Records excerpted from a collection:
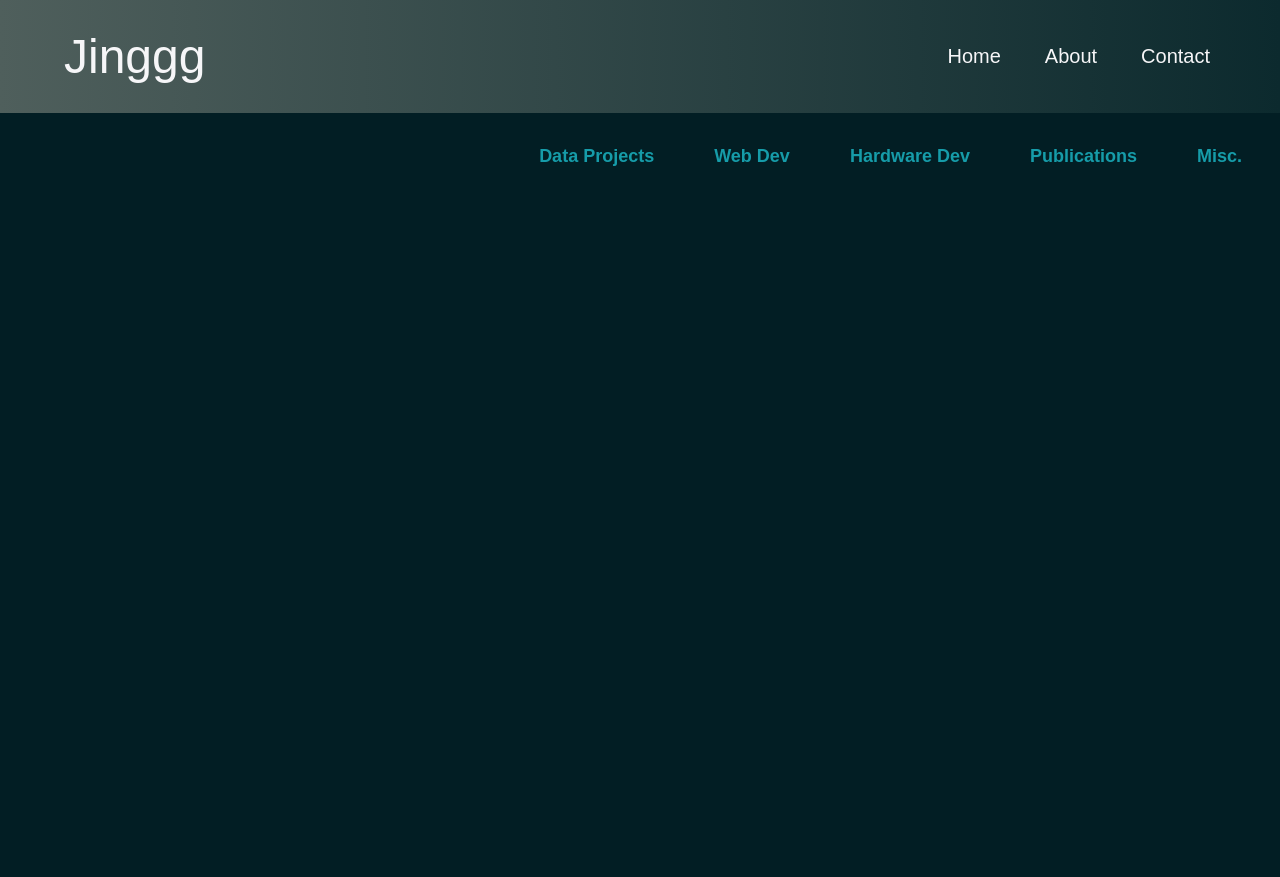
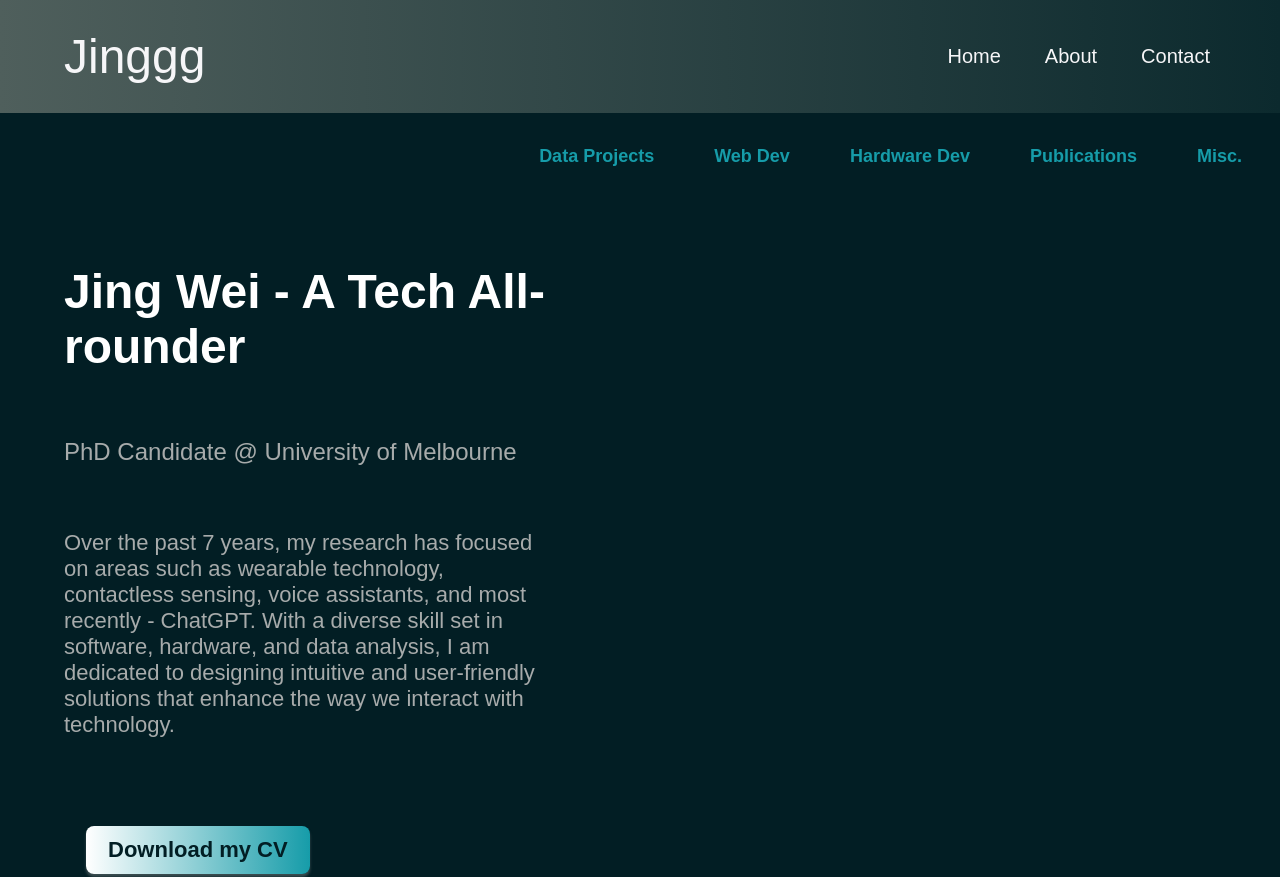
Before and after one commit to JingWei-S/ds-portfolio, a website built with webpack: page dist/index.html in a window 1280 px wide. Shown: the top 877 px of the page. Before the commit the page ends 800 px from the top, so only its background shows below. Built offline with nearby package versions, Linux system fonts and the light colour scheme.

Commit message:
update the left introduction

```diff
--- a/src/index.js
+++ b/src/index.js
@@ -67,4 +67,23 @@ const main_content = document.createElement('div');
 main_content.classList.add('main-content');  // will be set as flex box
 
 const left_content = document.createElement('div');
+left_content.classList.add('left-intro')
 main_content.appendChild(left_content);
+
+const intro_large = document.createElement('p');
+intro_large.textContent = 'Jing Wei - A Tech All-rounder';
+left_content.appendChild(intro_large);
+
+const intro_mid = document.createElement('p');
+intro_mid.textContent = 'PhD Candidate @ University of Melbourne';
+left_content.appendChild(intro_mid);
+
+const intro_small = document.createElement('p');
+intro_small.textContent = "Over the past 7 years, my research has focused on areas such as wearable technology, contactless sensing, voice assistants, and most recently - ChatGPT. With a diverse skill set in software, hardware, and data analysis, I am dedicated to designing intuitive and user-friendly solutions that enhance the way we interact with technology.";
+left_content.appendChild(intro_small);
+
+const download_cv = document.createElement('button');
+download_cv.textContent = 'Download my CV';
+left_content.appendChild(download_cv);
+
+content.appendChild(main_content);
```
Also changed, not shown: dist/index.html, dist/main.js, dist/style.css.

DESCRIPTION OF THE TASK — Return every line from the entries above that contains the word "document".

ANSWER BELOW —
@@ -67,4 +67,23 @@ const main_content = document.createElement('div');
 const left_content = document.createElement('div');
+const intro_large = document.createElement('p');
+const intro_mid = document.createElement('p');
+const intro_small = document.createElement('p');
+const download_cv = document.createElement('button');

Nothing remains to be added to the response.